» **Data provided**:

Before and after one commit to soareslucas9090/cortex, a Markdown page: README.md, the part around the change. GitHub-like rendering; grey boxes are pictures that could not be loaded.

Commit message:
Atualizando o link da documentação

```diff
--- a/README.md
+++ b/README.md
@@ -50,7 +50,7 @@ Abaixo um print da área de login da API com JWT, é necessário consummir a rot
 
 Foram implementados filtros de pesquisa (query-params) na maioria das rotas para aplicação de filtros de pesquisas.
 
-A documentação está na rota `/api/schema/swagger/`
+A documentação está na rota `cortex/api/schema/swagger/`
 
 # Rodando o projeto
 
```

» **Work task**:
Using the entries, count how many lines contain the string "README". Write only the number.

» **Task solution**:
3